Are You Turning Customers Away?
New research from the Business Disability Forum casts a shadow over the online shopping and information seeking experiences of disabled people, with 90% affected at some stage in the research and purchase journey by limitations in design and presentation of information. A staggering 43% abandoned a purchase due to accessibility problems of various types.
While many business are aware of the requirement for accessibility, the law only requires public services and local authorities to ensure their information is presented (or is otherwise available) in accessible formats. Private companies, while not legally obligated to adhere to accessibility guidelines, should be influenced by the above statistics when looking at their website through a disability lens. There are still websites and apps which aren't accessible to all, and when nearly half of disabled people are not purchasing because of these issues, you could be turning away a significant number of customers without even realising.
A common misconception about online accessibility is that making a site or app compatible with a screen reader is half the job done – because people incorrectly believe that the major obstacle is sight impairments. Neurodevelopmental conditions affecting the way information is processed, such as ADHD, dyslexia and autism are much more prevalent but not often catered for.
Things which make a website more accessible for a significant proportion of disabled people (including neurodivergent people and those living with sight impairments) are:
- An uncluttered look with sufficient white space
- Easily identifiable links and buttons
- Avoiding too much information on one page – provide links or tags for more information
- Reduced need for scrolling
- Consistency in layout and navigation across the site
- Use of clear language and short sentences
- Good contrast between text colour and background colour
- A clean, easily readable typeface in a decent size
- Alt text on images, or image descriptions
- Subtitles and captions on images and video
- Keyboard navigation enabled (alongside mouse navigation)
All too often, eye-catching design trumps accessibility, with brightly coloured buttons and different colours of text being more appealing than the ease of use of the website. It's not just people with disabilities that rely on these features, however, as the natural ageing process affects our eyesight, and many people prefer watching videos with the sound off and subtitles on so they don't disturb people nearby with the noise. People whose first language isn't English may also want subtitles for the additional input when watching video content in English.

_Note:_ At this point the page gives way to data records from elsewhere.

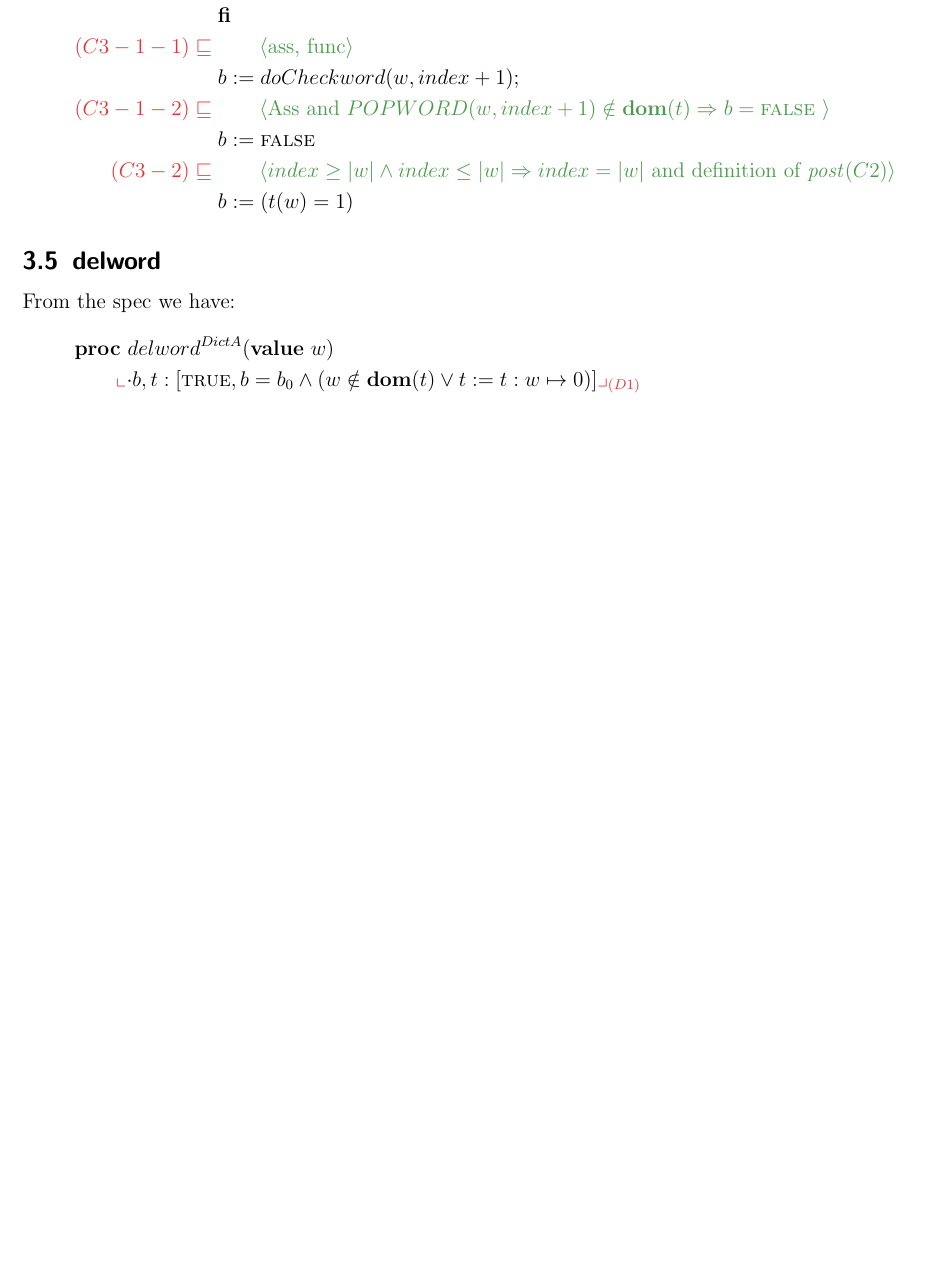
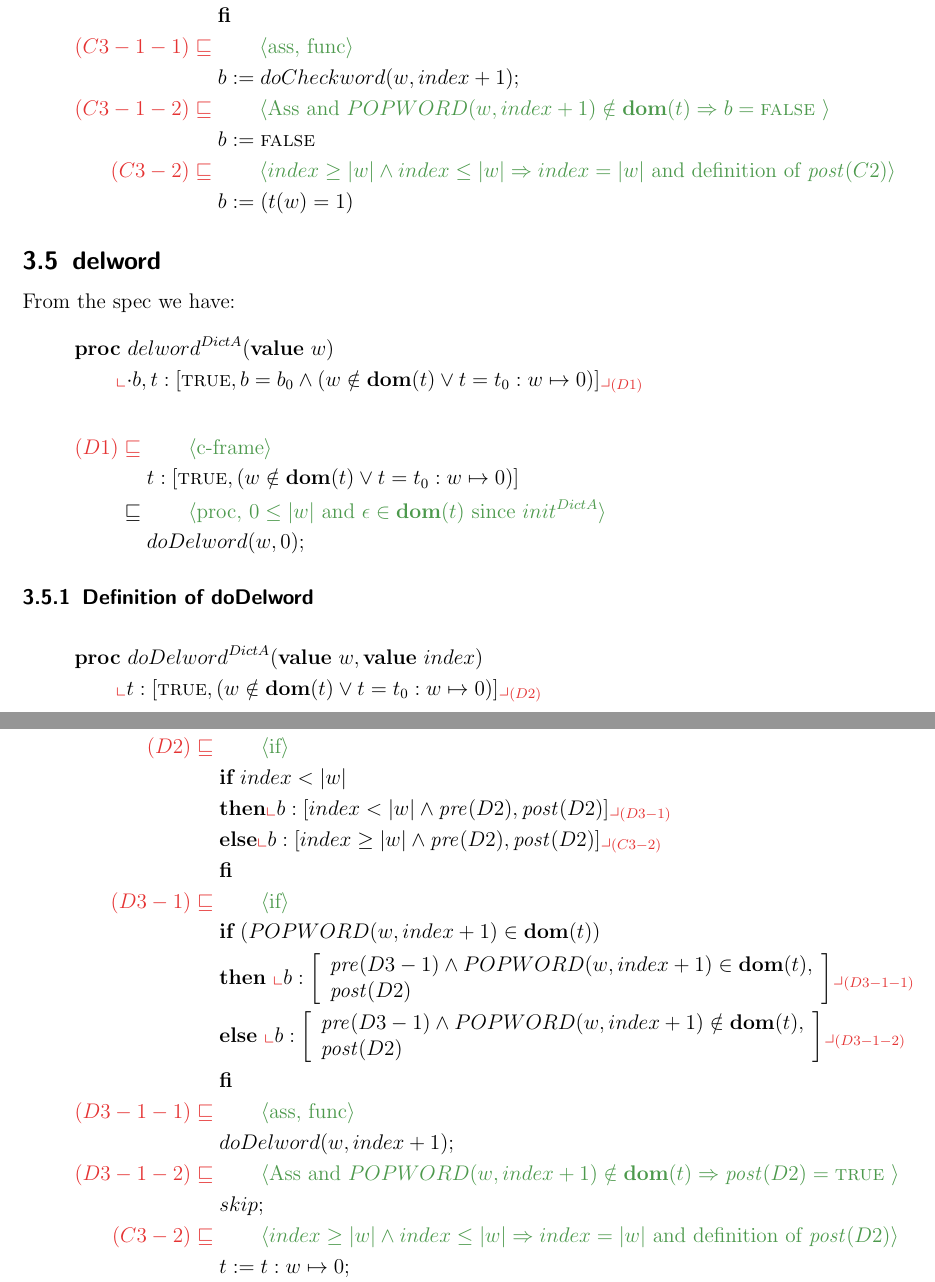
Before and after one commit to tecty/COMP2111-asst3, a LaTeX document (dict.tex): part of page 6 of 6 before the commit and two parts of pages 6 and 7 of 7 after it, the two joined at a grey line, cut so that both start at the same text, the shorter picture padded with empty space. Compiled offline with pdfLaTeX.

Commit message:
a try of delword.

```diff
--- a/dict.tex
+++ b/dict.tex
@@ -345,9 +343,66 @@ From the spec we have:
         \nt{
             \cdot b, t:
             [\True , b = b_0\And
-            (w \notin \domt \OR t\Ass t: w \mapsto 0)]
+            (w \notin \domt \OR t= t_0: w \mapsto 0)]
         }{(D1)}
 \end{gather*}
-
-
+\begin{align*}
+    \lrefstep{(D1)}{c-frame}{
+        t:[\True ,(w \notin \domt \OR t= t_0: w \mapsto 0)]
+    }\\
+    \refstep{proc, $ 0 \leq |w|$ and $\epsilon\in\domt$ since
+        $init^{DictA}$}{
+        doDelword(w, 0);
+    }
+\end{align*}
+\subsubsection{Definition of doDelword}
+\begin{gather*}
+    \PROC\ doDelword^{DictA}(\VALUE\ w,\VALUE\ index)\\
+        \qquad
+        \nt{
+            t:[\True ,(w \notin \domt \OR t= t_0: w \mapsto 0)]
+        }{(D2)}
+\end{gather*}
+\subsubsection{Refinement of the procedure in doDelword}
+\begin{align*}
+    \lrefstep{(D2)}{if}{
+        \IF ~ index < |w| ~ \\
+        &\THEN
+        \nt{
+            b:[ index < |w|\And \pre{(D2)}, \post{(D2)}]
+        }{(D3-1)} \\
+        &\ELSE
+        \nt{
+            b:[ index \geq |w| \And \pre{(D2)}, \post{(D2)}]
+        }{(C3-2)}\\
+        &\FI\\
+    }
+    \lrefstep{(D3-1)}{if}{
+        \IF ~(POPWORD(w,index+1)\in \domt)~\\
+        &\THEN\ \nt{
+            b:\left[\begin{array}{l}
+                \pre{(D3-1)}\And POPWORD(w,index+1)\in\domt,\\
+                \post{(D2)}
+            \end{array}\right]
+        }{(D3-1-1)} \\
+        &\ELSE\ \nt{
+            b:\left[\begin{array}{l}
+                \pre{(D3-1)}\And POPWORD(w,index+1)\notin\domt,\\
+                \post{(D2)}
+            \end{array}\right]
+        }{(D3-1-2)}\\
+        &\FI \\
+    }
+    \lrefstep{(D3-1-1)}{ass, func}{
+        doDelword(w, index +1);
+    }\\
+    \lrefstep{(D3-1-2)}{Ass and $POPWORD(w,index+1)\notin\domt
+                \Implies \post(D2) =\True$ }{
+        skip;
+    }\\
+    \lrefstep{(C3-2)}{$index \geq |w| \And index \leq |w| \Implies
+    index = |w|$ and definition of $\post{(D2)}$}{
+        t\Ass t: w\mapsto 0;
+    }
+\end{align*}
 \end{document}
```
Also changed, not shown: dict.pdf, dict.tex (6 more changed lines).
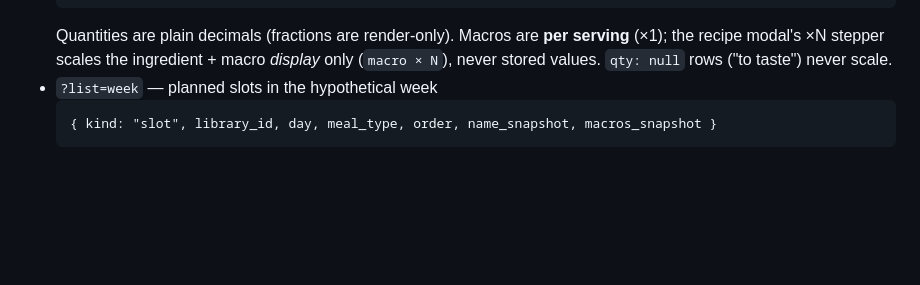
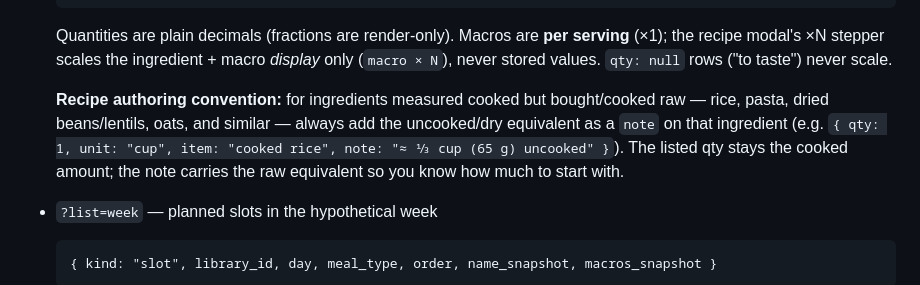
Before and after one commit to fernandoviton/listlet-meals, a Markdown page: CLAUDE.md, the part around the change. Drawn GitHub-style; blank space fills up the shorter version.

````diff
--- a/CLAUDE.md
+++ b/CLAUDE.md
@@ -24,6 +24,8 @@ The shared API persists `content` only. We use two lists (via `?list=`) and stor
     steps: [ <string> ] }
   ```
   Quantities are plain decimals (fractions are render-only). Macros are **per serving** (×1); the recipe modal's ×N stepper scales the ingredient + macro *display* only (`macro × N`), never stored values. `qty: null` rows ("to taste") never scale.
+
+  **Recipe authoring convention:** for ingredients measured cooked but bought/cooked raw — rice, pasta, dried beans/lentils, oats, and similar — always add the uncooked/dry equivalent as a `note` on that ingredient (e.g. `{ qty: 1, unit: "cup", item: "cooked rice", note: "≈ ⅓ cup (65 g) uncooked" }`). The listed qty stays the cooked amount; the note carries the raw equivalent so you know how much to start with.
 - `?list=week` — planned slots in the hypothetical week
   ```
   { kind: "slot", library_id, day, meal_type, order, name_snapshot, macros_snapshot }
````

To check if your website could be turning customers away, try to use it wearing sunglasses, or in low light, or with the screen contrast turned down to mimic some sight impairments. The best thing you can do to check your website is accessible to a range of disabled people is to get a focus group together and conduct some market research. By listening to these customers you'll learn a lot about their experience, and about what really helps which is invaluable when it comes to improving accessibility.
So, are you turning customers away because of easily fixed accessibility issues? Now you know that it might be happening, you can take the steps to fix it so everyone is welcomed.
Tel: 01242 697 692